Neuroprotective Mechanism of Minocycline in an Accelerated Macaque Model of NeuroAIDS

Eva-Maria Ratai1,2, Chan-Gyu Joo1,2, Jeffrey Bombardier1, Robert Fell1, Julian He1,2, Reza Hakimelahi1,2, Tricia Burdo3, Jennifer Campbell3, Patrick Autissier3, Lakshmanan Annamalai4, Eliezer Masliah5, Susan Westmoreland, 2,4, Kenneth Williams3, Ramon Gilberto Gonzalez1,2

1Department of Radiology, A. A. Martinos Center for Biomedical Imaging, Massachusetts General Hospital, Charlestown, MA, United States; 2Harvard Medical School, Boston, MA, United States; 3Biology Department, Boston College, Boston, MA, United States; 4Division of Comparative Pathology, New England Primate Research Center, Southborough, MA, United States; 5Department of Neurosciences, University of California at San Diego, La Jolla, CA, United States

HIV-associated neurocognitive disorders continue to be a significant problem.

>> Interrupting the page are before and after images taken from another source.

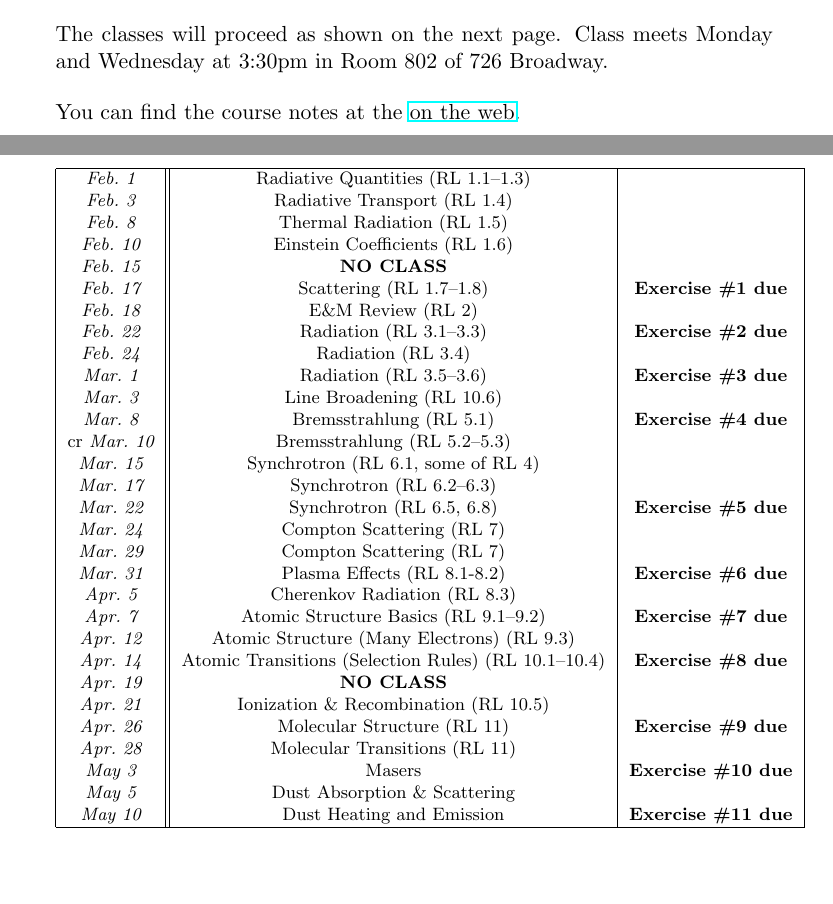
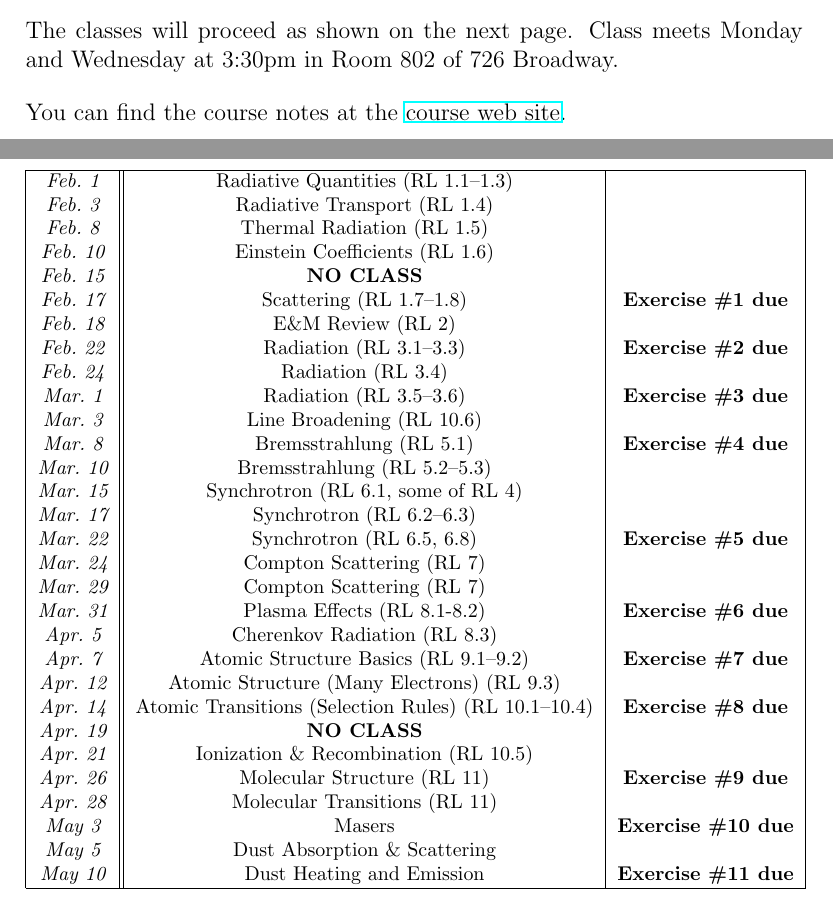
Before and after one commit to blanton144/radiative, a LaTeX document (tex/syllabus.tex): two parts of pages 1 and 2 of 2, joined at a grey line, cut so that both start at the same text, the shorter picture padded with empty space. Compiled offline with pdfLaTeX.

Commit message:
make font bigger

```diff
--- a/tex/syllabus.tex
+++ b/tex/syllabus.tex
@@ -1,8 +1,9 @@
-\documentclass[11pt]{article}
+\documentclass[12pt]{article}
 \usepackage{hyperref}
 
 \setlength{\footnotesep}{9.6pt}
 \setlength{\parskip}{12pt}
+\setlength{\baselineskip}{4pt}
 
 \newcounter{thefigs}
 \newcommand{\fignum}{\arabic{thefigs}}
@@ -49,7 +50,8 @@ Osterbrock and Ferland, {\it The Physics of Astrophysics, Volume
 meets Monday and Wednesday at 3:30pm in Room 802 of 726 Broadway.
 
 \noindent You can find the course notes at the
-\href{https://github.com/blanton144/radiative/tree/main/docs/pdf}{on the web}.
+\href{https://github.com/blanton144/radiative/tree/main/docs/pdf}{course
+web site}.
 
 % If we do have time, the following topics may be covered:
 % Cherenkov Radiation, the Wouthuysen-Field Effect, Collisional
@@ -73,7 +75,7 @@ meets Monday and Wednesday at 3:30pm in Room 802 of 726 Broadway.
 {\it Feb.~24} & Radiation (RL 3.4) &\cr
 {\it Mar.~1} & Radiation (RL 3.5--3.6) &  {\bf Exercise \#3 due} \cr
 {\it Mar.~3} & Line Broadening (RL 10.6) & \cr
-{\it Mar.~8} & Bremsstrahlung (RL 5.1) & {\bf Exercise \#4 due}\\cr
+{\it Mar.~8} & Bremsstrahlung (RL 5.1) & {\bf Exercise \#4 due}\cr
 {\it Mar.~10} & Bremsstrahlung (RL 5.2--5.3) &  \cr
 {\it Mar.~15} & Synchrotron (RL 6.1, some of RL 4) & \cr
 {\it Mar.~17} & Synchrotron (RL 6.2--6.3) & \cr
```
Also changed, not shown: docs/pdf/syllabus.pdf.
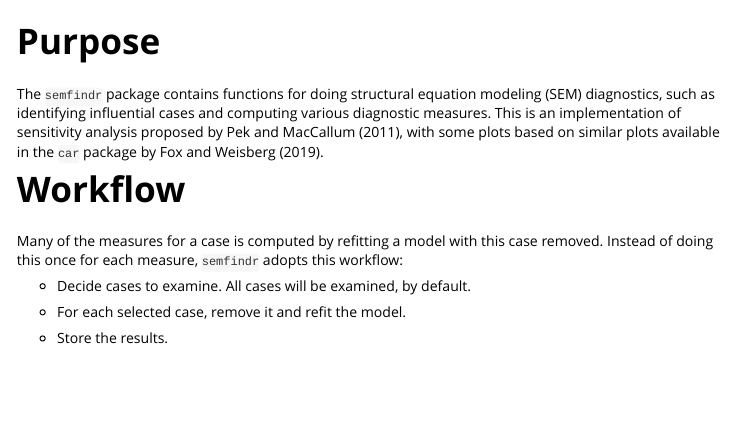
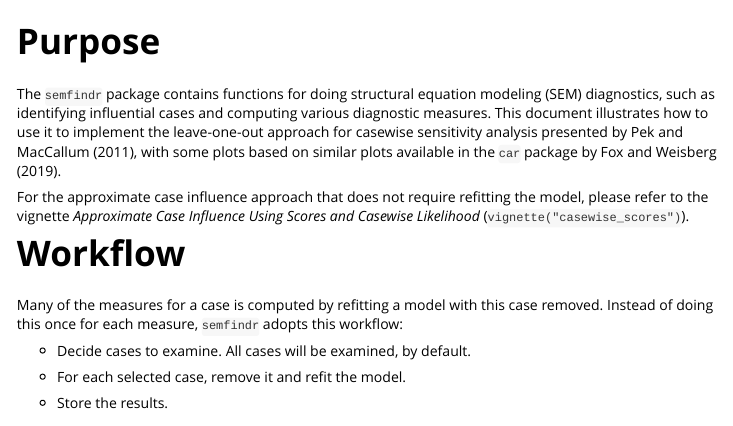
Before and after one commit to sfcheung/semfindr, an R Markdown document (vignettes/semfindr.Rmd): the page in a window 1100 px wide, from 60 px down. Rendered offline with R 4.5, knitr and Pandoc, with nearby package versions; some code elsewhere in the file could not run offline.

Commit message:
Update docs to describe the approximate methods
build_site passed.

```diff
--- a/vignettes/semfindr.Rmd
+++ b/vignettes/semfindr.Rmd
@@ -19,10 +20,15 @@ knitr::opts_chunk$set(
 The `semfindr` package contains functions for doing structural
 equation modeling (SEM) diagnostics, such as identifying
 influential cases and computing various diagnostic measures.
-This is an implementation of sensitivity analysis proposed by
-Pek and MacCallum (2011), with some plots based on similar
-plots available in the `car` package by Fox and
-Weisberg (2019).
+This document illustrates how to use it to implement the
+leave-one-out approach for casewise sensitivity analysis presented
+by  Pek and MacCallum (2011), with some plots based on similar
+plots available in the `car` package by Fox and Weisberg (2019).
+
+For the approximate case influence approach that does not
+require refitting the model, please refer to  the
+vignette *Approximate Case Influence Using Scores and Casewise Likelihood*
+(`vignette("casewise_scores")`).
 
 # Workflow
 
```
Also changed, not shown: vignettes/casewise_scores.Rmd (+1 -0 lines), README.md, vignettes/semfindr.Rmd (1 more changed lines), 2 other files.
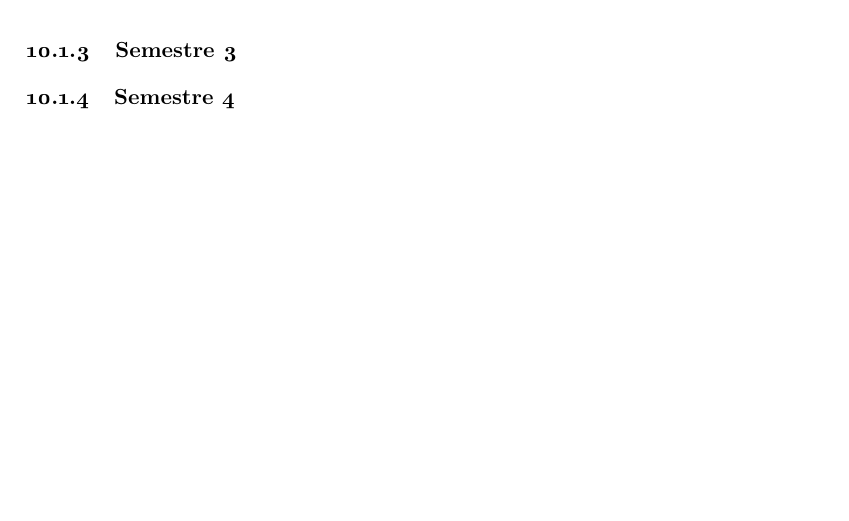
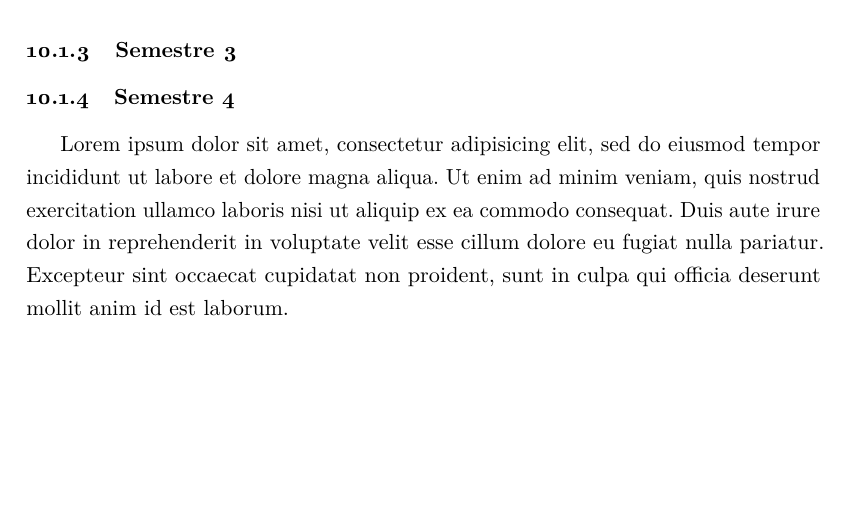
Before and after one commit to besibo/MasterSPE, a LaTeX document (untitled.tex): part of page 25 of 25 before the commit and part of page 24 of 26 after it, cut so that both start at the same text, the shorter picture padded with empty space. Compiled offline with pdfLaTeX.

Commit message:
Test du fonctionnement de gitignore

```diff
--- a/untitled.tex
+++ b/untitled.tex
@@ -592,6 +592,8 @@ Code EC       & Libellé
 \subsubsection{Semestre 4}
 
 
+Lorem ipsum dolor sit amet, consectetur adipisicing elit, sed do eiusmod tempor incididunt ut labore et dolore magna aliqua. Ut enim ad minim veniam, quis nostrud exercitation ullamco laboris nisi ut aliquip ex ea commodo consequat. Duis aute irure dolor in reprehenderit in voluptate velit esse cillum dolore eu fugiat nulla pariatur. Excepteur sint occaecat cupidatat non proident, sunt in culpa qui officia deserunt mollit anim id est laborum.
+
 \subsection{GGL}
 
 \subsubsection{Semestre 1}
```
Also changed, not shown: untitled.pdf, 5 other files.
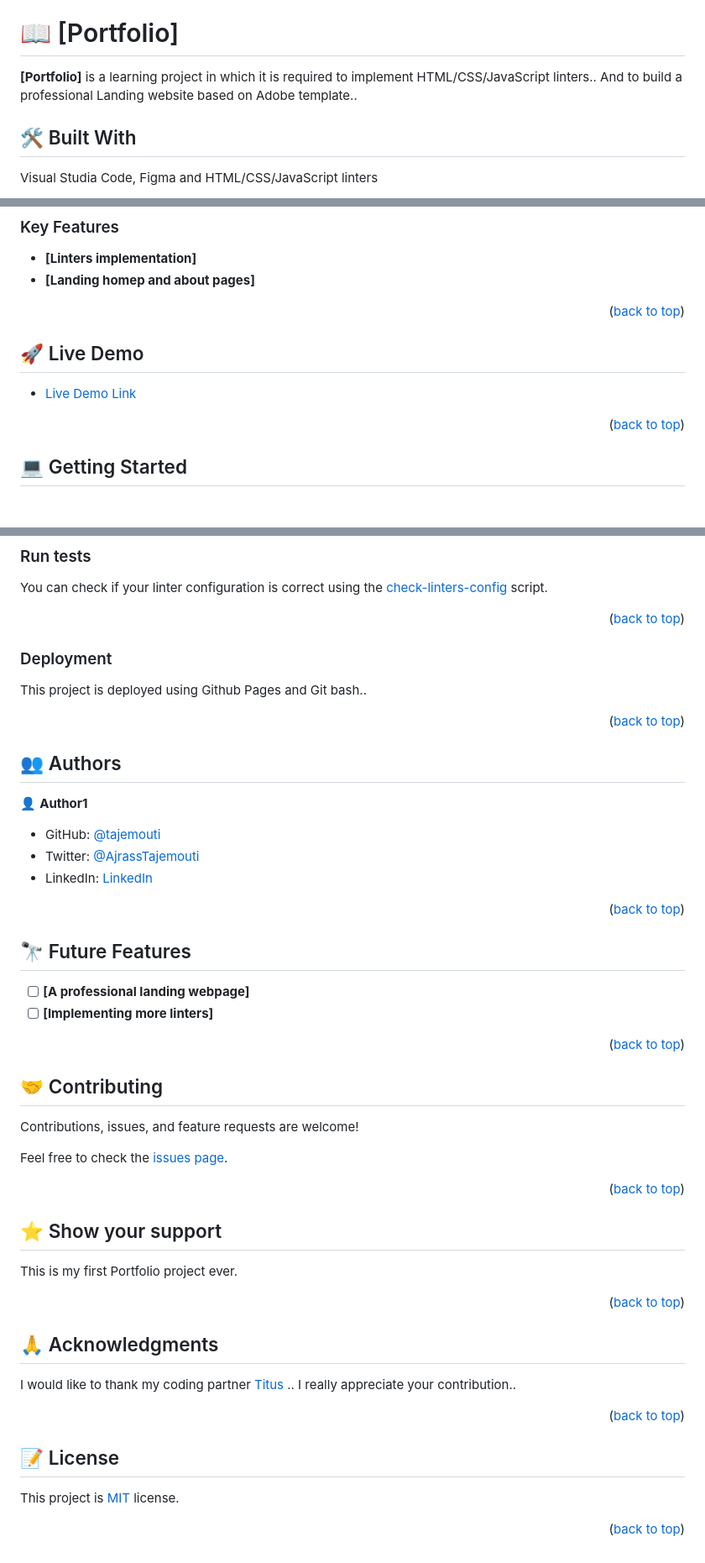
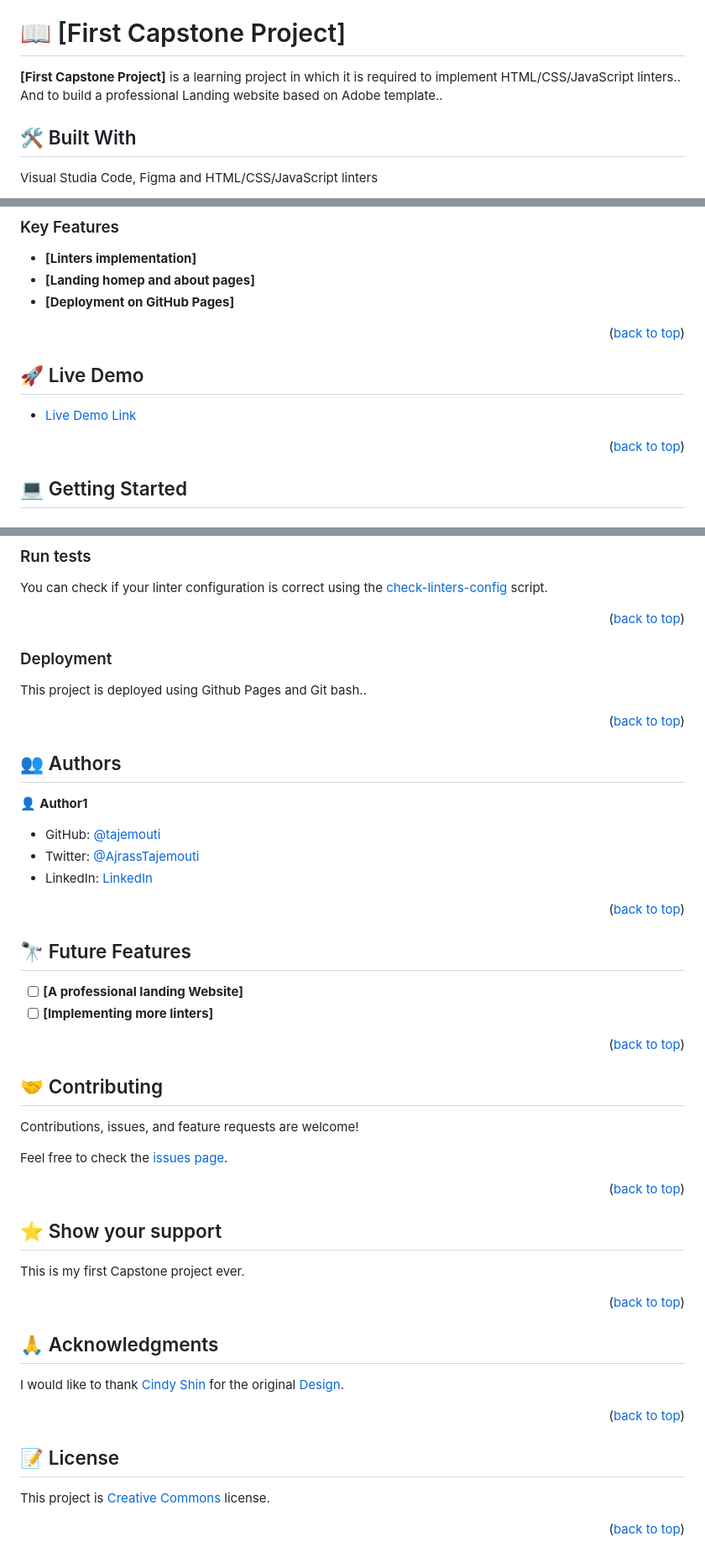
Before and after one commit to tajemouti/first-capstone, a Markdown page: README.md, 3 parts joined by grey strips. Shown: that part at 84% size. Drawn GitHub-style.

Commit message:
Give credit for the designer

```diff
--- a/README.md
+++ b/README.md
@@ -22,9 +22,9 @@
 - [📝 License](#license)
 
 
-# 📖 [Portfolio] <a name="about-project"></a>
+# 📖 [First Capstone Project] <a name="about-project"></a>
 
-**[Portfolio]** is a learning project in which it is required to implement HTML/CSS/JavaScript linters.. And to build a professional Landing website based on Adobe template..
+**[First Capstone Project]** is a learning project in which it is required to implement HTML/CSS/JavaScript linters.. And to build a professional Landing website based on Adobe template..
 
 ## 🛠 Built With <a name="built-with"></a>
 Visual Studia Code, Figma and HTML/CSS/JavaScript linters
@@ -43,17 +47,15 @@ Visual Studia Code, Figma and HTML/CSS/JavaScript linters
 
 - **[Linters implementation]**
 - **[Landing homep and about pages]**
-
+- **[Deployment on GitHub Pages]**
 
 <p align="right">(<a href="#readme-top">back to top</a>)</p>
-
 
 ## 🚀 Live Demo <a name="live-demo"></a>
 
 - [Live Demo Link](https://tajemouti.github.io/first-capstone/)
 
 <p align="right">(<a href="#readme-top">back to top</a>)</p>
-
 
 ## 💻 Getting Started <a name="getting-started"></a>
 
@@ -115,13 +117,11 @@ npx eslint .
 
 <p align="right">(<a href="#readme-top">back to top</a>)</p>
 
-
 ### Deployment
 
 This project is deployed using Github Pages and Git bash..
 
 <p align="right">(<a href="#readme-top">back to top</a>)</p>
-
 
 ## 👥 Authors <a name="authors"></a>
 
@@ -133,14 +133,12 @@ This project is deployed using Github Pages and Git bash..
 
 <p align="right">(<a href="#readme-top">back to top</a>)</p>
 
-
 ## 🔭 Future Features <a name="future-features"></a>
 
-- [ ] **[A professional landing webpage]**
+- [ ] **[A professional landing Website]**
 - [ ] **[Implementing more linters]**
 
 <p align="right">(<a href="#readme-top">back to top</a>)</p>
-
 
 ## 🤝 Contributing <a name="contributing"></a>
 
@@ -150,23 +148,19 @@ Feel free to check the [issues page](../../issues/).
 
 <p align="right">(<a href="#readme-top">back to top</a>)</p>
 
-
 ## ⭐️ Show your support <a name="support"></a>
 
-This is my first Portfolio project ever.
+This is my first Capstone project ever.
 
 <p align="right">(<a href="#readme-top">back to top</a>)</p>
 
-
 ## 🙏 Acknowledgments <a name="acknowledgements"></a>
 
-I would like to thank my coding partner [Titus](https://github.com/Titus-Kiplagat) .. I really appreciate your contribution..
-
+I would like to thank [Cindy Shin](https://www.behance.net/adagio07) for the original [Design](https://www.behance.net/gallery/29845175/CC-Global-Summit-2015).
 <p align="right">(<a href="#readme-top">back to top</a>)</p>
-
 
 ## 📝 License <a name="license"></a>
 
-This project is [MIT](/LICENSE) license.
+This project is [Creative Commons](/LICENSE) license.
 
 <p align="right">(<a href="#readme-top">back to top</a>)</p>
```
Also changed, not shown: other parts of README.md (+4 -0 lines).
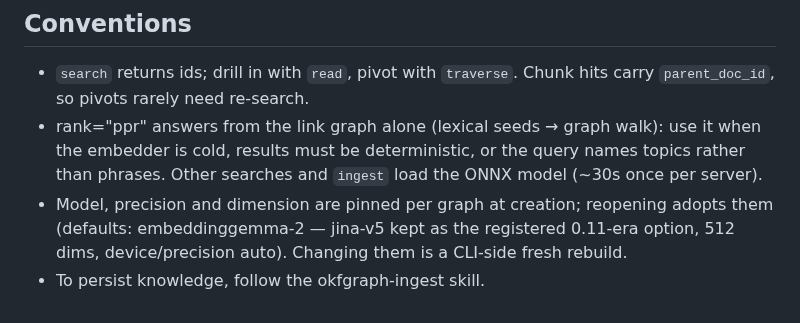
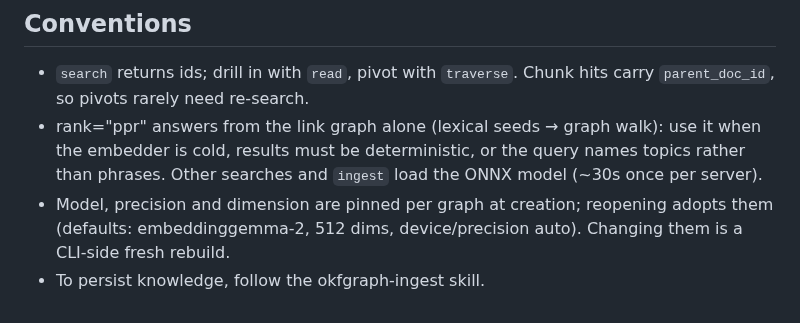
Before and after one commit to opticsWolf/OKFgraph, a Markdown page: skills/okfgraph-mcp/SKILL.md, the part around the change. Rendered like a GitHub page.

```diff
--- a/skills/okfgraph-mcp/SKILL.md
+++ b/skills/okfgraph-mcp/SKILL.md
@@ -91,6 +91,6 @@ OKFgraph is a persistent knowledge graph: markdown concepts with semantic
   deterministic, or the query names topics rather than phrases. Other
   searches and `ingest` load the ONNX model (~30s once per server).
 - Model, precision and dimension are pinned per graph at creation;
-  reopening adopts them (defaults: embeddinggemma-2 — jina-v5 kept as the
-  registered 0.11-era option, 512 dims, device/precision auto). Changing them is a CLI-side fresh rebuild.
+  reopening adopts them (defaults: embeddinggemma-2, 512 dims,
+  device/precision auto). Changing them is a CLI-side fresh rebuild.
 - To persist knowledge, follow the okfgraph-ingest skill.
```
Also changed, not shown: skills/okfgraph-cli/SKILL.md (+1 -2 lines).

Using the accelerated macaque model of neuroAIDS in combination with in vivo MR spectroscopy minocycline was found to be neuroprotective and able to reverse increased high energy metabolism, most likely localized to glia. Evaluating our observations, clues into the mechanisms underlying neuroprotection included reduction of microglial activation, reductions of CSF and plasma viral loads during treatment, and a reduction in a subset of circulating monocytes considered to be responsible for viral infection of the CNS by cell trafficking mechanisms.